### Problem to work on
Work out how many lines in the entries below contain the string "index". Reply with that figure alone.

### Records to process
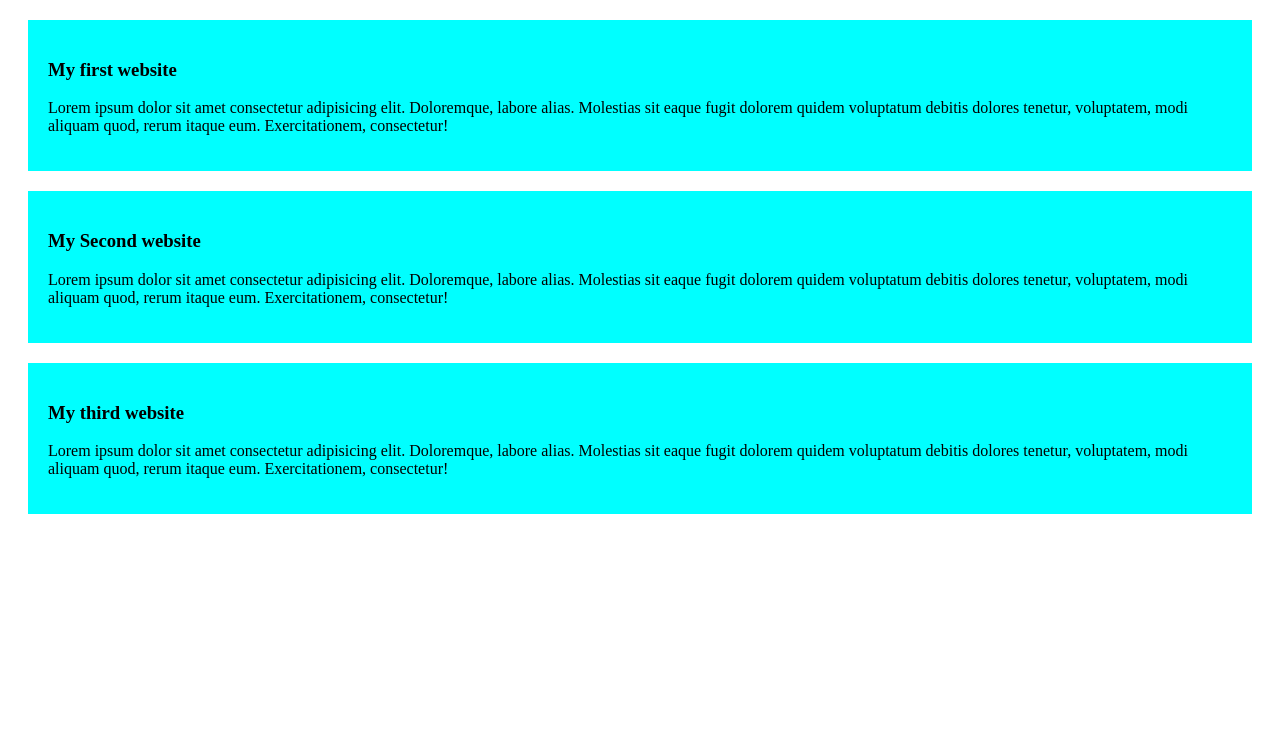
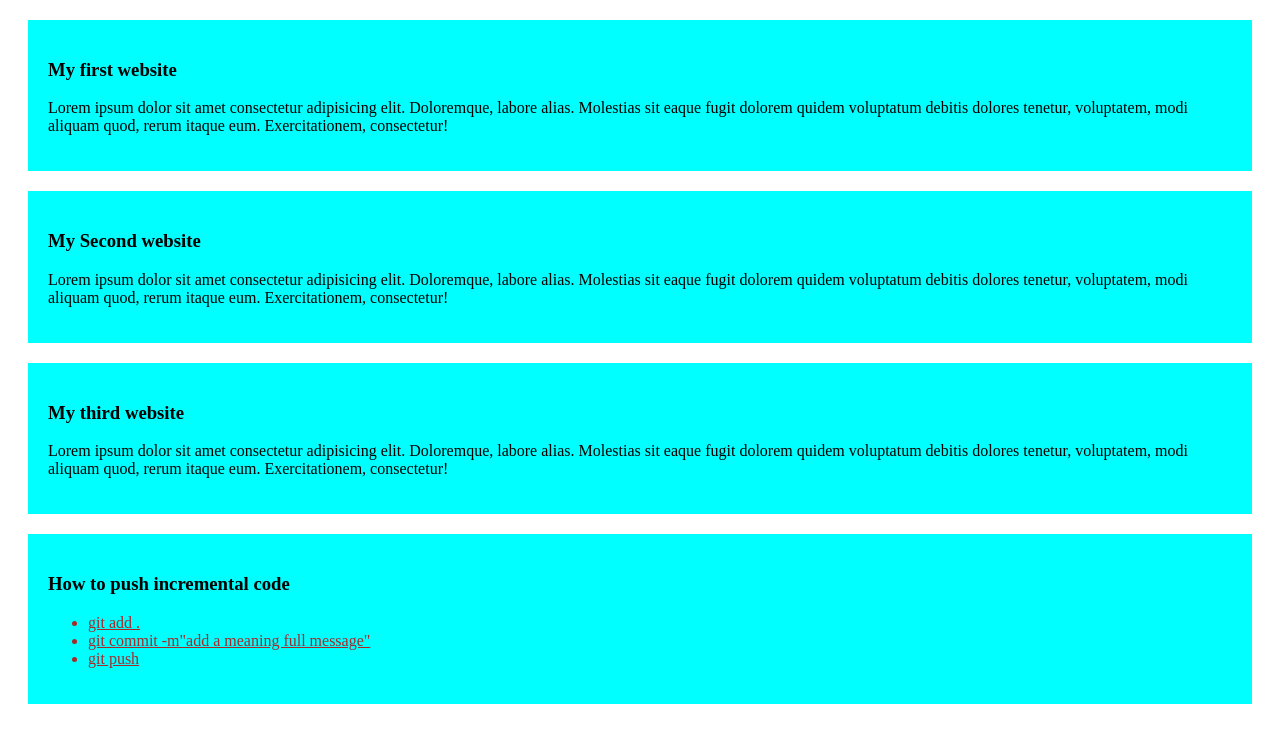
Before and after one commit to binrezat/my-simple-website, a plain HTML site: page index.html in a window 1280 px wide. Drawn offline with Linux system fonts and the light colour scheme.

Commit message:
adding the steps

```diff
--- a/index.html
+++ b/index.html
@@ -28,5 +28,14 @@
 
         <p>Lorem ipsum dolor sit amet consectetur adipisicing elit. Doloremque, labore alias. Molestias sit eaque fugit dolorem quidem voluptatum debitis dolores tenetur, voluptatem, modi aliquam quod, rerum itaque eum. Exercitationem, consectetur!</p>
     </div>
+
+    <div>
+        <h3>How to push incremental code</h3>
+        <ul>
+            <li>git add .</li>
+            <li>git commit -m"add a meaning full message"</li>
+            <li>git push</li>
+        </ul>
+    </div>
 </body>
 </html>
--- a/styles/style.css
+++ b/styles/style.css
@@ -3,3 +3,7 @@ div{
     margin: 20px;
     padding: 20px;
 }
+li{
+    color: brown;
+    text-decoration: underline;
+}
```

### Answer to the problem
3